THE DEATH


In a video interview posted on the state-run propaganda website Uriminzokkiri - Theodore "Ted" Ricardo Dresnok and James Gabriel Dresnok, his two adult sons from his Romanian wife - Doina Bumbea who reportedly died of lung cancer in 1997, confirmed that their father suffered a fatal stroke in November last year.

Image Attribute: Video screen grab posted on the state-run Uriminzokkiri website of Ted and James Dresnok, revealed their ex-GI father James Joseph Dresnok suffered a fatal stroke in November 2016.

Image Attribute: Video screen grab posted on the state-run Uriminzokkiri website of Ted and James Dresnok, revealed their ex-GI father James Joseph Dresnok suffered a fatal stroke in November 2016.

“Our father was in the arms of the republic and received only the love and care of the party until his passing at age 74,” said Ted Dresnok, the elder sibling.

Both brothers were born in North Korea and spoke Korean with a heavy northern accent. Their comments were similar to those of North Koreans, who normally only express officially approved sentiments when speaking to the foreign audience. It was the brothers’ second appearance on the program after they praised the country in an interview in May 2016.

After Bumbea's death, Dresnok married his third wife, the daughter of a North Korean woman and a Togolese diplomat.

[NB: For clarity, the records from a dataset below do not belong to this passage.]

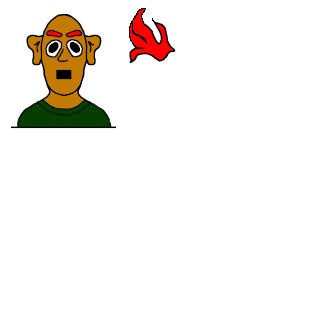
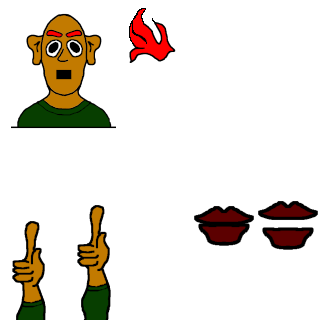
changed ffguy sheet to include mouth and hand cells

Changed region(s): [[0.5938, 0.625, 1.0, 0.7812], [0.2188, 0.625, 0.3438, 1.0], [0.0312, 0.6875, 0.1562, 1.0]]

diff --git a/demos/chicken-cooker-fun-facts/js/fun-facts.js b/demos/chicken-cooker-fun-facts/js/fun-facts.js
@@ -4,7 +4,7 @@
     var FF_X_START = -400,
     FF_X_DELTA = 620,
     FF_PPS = 512,
-    FF_LEAVE_DELAY = 5,
+    FF_LEAVE_DELAY = 10,
     SAY_WIDTH = 40; // amount of time until the guy will leave
 
 
@@ -12,7 +12,7 @@
         idle: {
             key: 'idle',
             condition: function(funFacts){
-                return funFacts.idleSecs >= 5;
+                return funFacts.idleSecs >= 1;
             },
             says: [
                 'This is \"chicken cooker fun facts\" to play just click or touch the canvas to start cooking chickens'
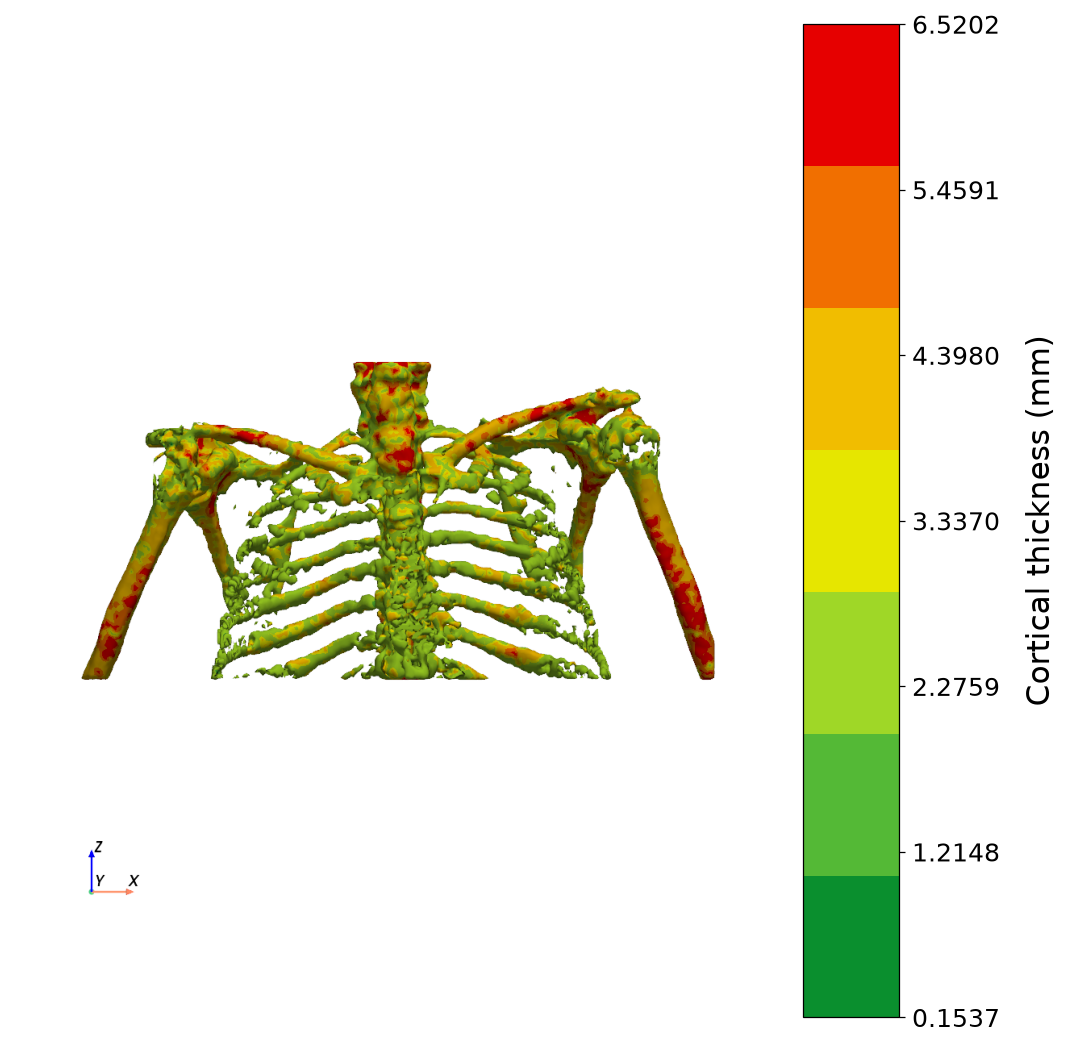
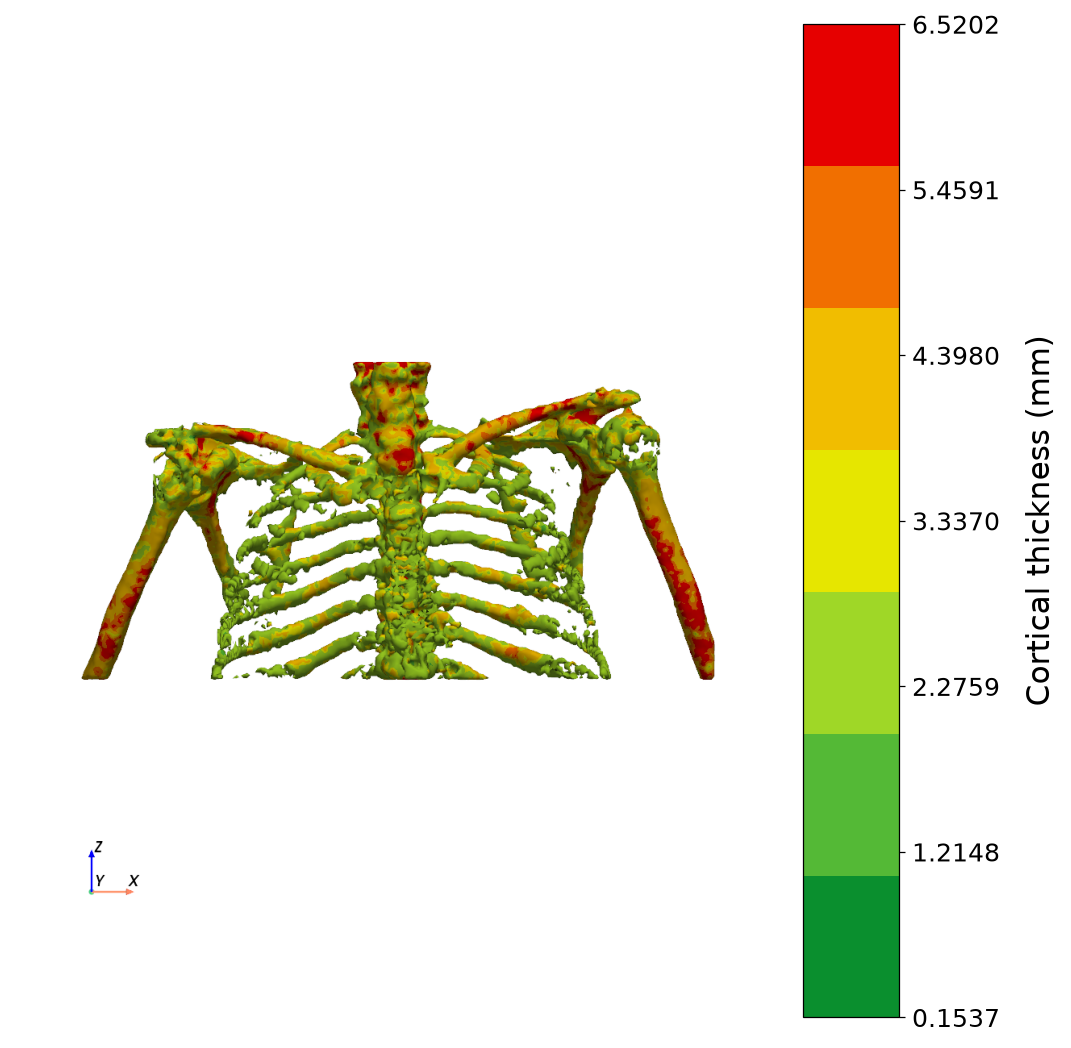
Meshing: bound reconstruct so it can't hang/OOM at native resolution
"Failed to fetch" on recompute at a native-resolution budget was reconstruct_surface
running windowed-sinc + pyacvd ACVD clustering on the full multi-million-vertex
marching-cubes shell — minutes / OOM → the worker dropped the request. Pre-decimate
the input to ~6× the target vertices (ACVD only needs a few× to seed clusters) before
the pipeline, keeping the full-res surface only as the final scalar source. Verified:
reconstruct on a 359k-vert mesh now takes ~9 s (was minutes) with the thickness scalar
preserved (558 distinct values). Regenerate the README demo image at a moderate 12M
budget where analyze+wrap completes in ~31 s and the surface is clean.

diff --git a/core/meshing/surface.py b/core/meshing/surface.py
@@ -208,7 +208,7 @@ def reconstruct_surface(
     if mesh is None or mesh.n_points == 0:
         return mesh if mesh is not None else pv.PolyData()
 
-    src = mesh  # keep the pre-reconstruction surface as the scalar source of truth
+    src = mesh  # ORIGINAL full-res surface — scalar source of truth for the final resample
 
     # hole size scaled to the model so fill_holes closes real gaps, not the shell.
     try:
@@ -217,8 +217,25 @@ def reconstruct_surface(
         diag = 0.0
     hole_size = max(diag * 0.05, 1.0)
 
+    # Bound cost regardless of input resolution. A NATIVE-spacing marching-cubes shell
+    # can be MILLIONS of verts, and windowed-sinc + ACVD clustering on that is
+    # minutes / OOM — which drops the recompute ("Failed to fetch"). Pre-decimate to a
+    # few× the target so ACVD still has enough seed points but every step stays fast;
+    # the FINAL scalar resample below still reads from the full-res ``src`` for accuracy.
+    base = src
+    _cap = max(int(target_verts) * 6, 200_000)
+    if base.n_points > _cap:
+        try:
+            frac = 1.0 - (float(_cap) / float(base.n_points))
+            dec = base.triangulate().decimate_pro(float(frac), preserve_topology=True)
+            if dec is not None and dec.n_points:
+                _resample_point_scalars(base, dec)
+                base = dec
+        except Exception:  # noqa: BLE001
+            pass
+
     # 1) watertight repair
-    work = _make_watertight(src, hole_size)
+    work = _make_watertight(base, hole_size)
 
     # 2) windowed-sinc smoothing (shape-preserving; kills residual staircase)
     try:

They had a son in the year 2001. The family lived in a small apartment in Pyongyang, provided along with a monthly stipend by the North Korean government.
    Blogger Comment
    Facebook Comment